The story of Joseph speaks to us and our many anxieties. Life brings us many anxieties: how to make ends meet, how to get back to that project after the Christmas break is over, how to mend a broken relationship, how to cope with illness or death in the family, and for some, just basically how to survive.

Even the Christmas season brings its own list of things to be anxious about: what gifts to buy, what goes to whom, how to decorate, what food to prepare, how to keep the weight down, how to deal with being with the "SMP" (samahan ng mga malalamig ang Pasko).

In the Gospel story, God intervened and sent an angel to relieve him of his anxieties. "Joseph, son of David, do not be afraid" the angel told him. Joseph listened and believed, he took Mary home with him and was at peace.
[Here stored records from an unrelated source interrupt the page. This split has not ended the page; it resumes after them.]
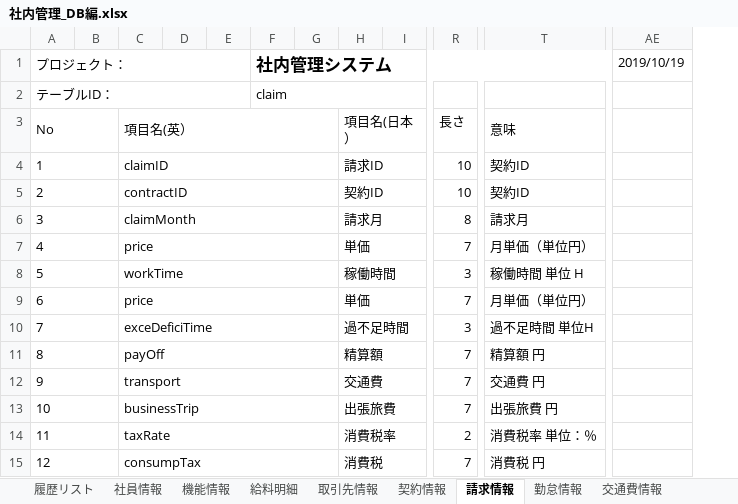
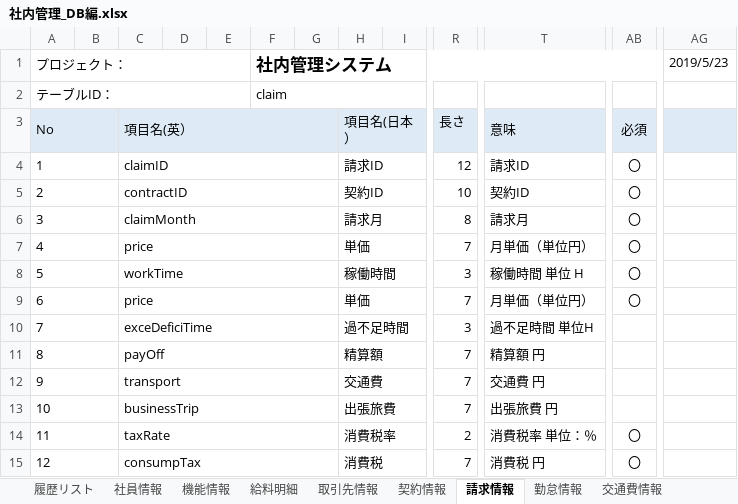
Before and after one commit to softtechSoft/office, an Excel workbook: DOC/DB編/社内管理_DB編.xlsx, sheet 請求情報, drawn as a sheet; only a part is shown, gaps mark what is left out; values as stored, in another font and other column widths than the file's, no borders; removed rows and columns are numbered as before the commit, all else as after; the diff covers the shown part only; the diff names each change by its address in the sheet, - before the commit and + after, or states it on an @@ line.

```diff
--- a/DOC/DB編/社内管理_DB編.xlsx (sheet 請求情報)
+++ b/DOC/DB編/社内管理_DB編.xlsx (sheet 請求情報)
+column AB (必須), rows 4-15: 〇 | 〇 | 〇 | 〇 | 〇 | 〇 |  |  |  |  | 〇 | 〇
-column AE, row 1: 2019/10/19
+column AG, row 1: 2019/5/23
-A3:T3 fill: none
+A3:T3 fill: #DEEBF7
-R4 (長さ): 10
+R4 (長さ): 12
-T4 (意味): 契約ID
+T4 (意味): 請求ID
```
Also changed, not shown: 1 added column and cell formats elsewhere in this sheet, sheet 勤怠情報, sheet 契約情報, sheet 取引先情報, sheet 社員情報, sheet 交通費情報, sheet 履歴リスト, 1 more sheet.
He might not yet fully understand everything but he knew God was guiding him.

There is another man filled anxiety in the today's readings. King Ahaz, in the First Reading, was in dread over an impending invasion of his kingdom of Judah by an alliance between King Pekah of Israel and King Rezin of Aram. This was the time of the divided kingdom. Ahaz was one of the so-called bad kings of Israel. He was not good at wielding power responsibly. He worshipped other gods. To top it all, he once sacrificed his own son to the god Molloch. It was not clear whether it actually involved the killing of the child or just a symbolic offering. Nonetheless it was a clear violation of the covenant between God and His people.

But God did not abandon King Ahaz at his time of need. He sent the prophet Isaiah with a message to ask for a sign from the Lord, so that he and his people will have peace. But Ahaz said no. Foolishly he pontificates: "“I will not ask! I will not tempt the Lord!” Disappointingly, the prophet answered: "Listen, O house of David! Is it not enough for you to weary people, must you also weary my God?" Ahaz, in his pride and confusion, could not get to have faith even in God himself.

To underscore where the real salvation of the people lies, Isaiah prophesied about a sign: "the virgin shall conceive, and bear a son, and shall name him Emmanuel." It is the same prophecy quoted by Matthew in today's Gospel passage. St. Paul in the Second Reading (Rom 1, 1-7) identified this sign, promised through the prophets, as the Son of God, Jesus Christ the Lord.

Both Joseph and Ahaz thought of ways to solve their problem. King Ahaz sought a military-political solution: he made an alliance with Assyria to conquer Pekah and Rezin at the cost of great destruction and death to the Israelite nation. Joseph thought of an extra-legal solution: he would discreetly divorce his bride, perhaps asking her to spend some time with a relative in a far-off place to avoid scandal and risk to her life.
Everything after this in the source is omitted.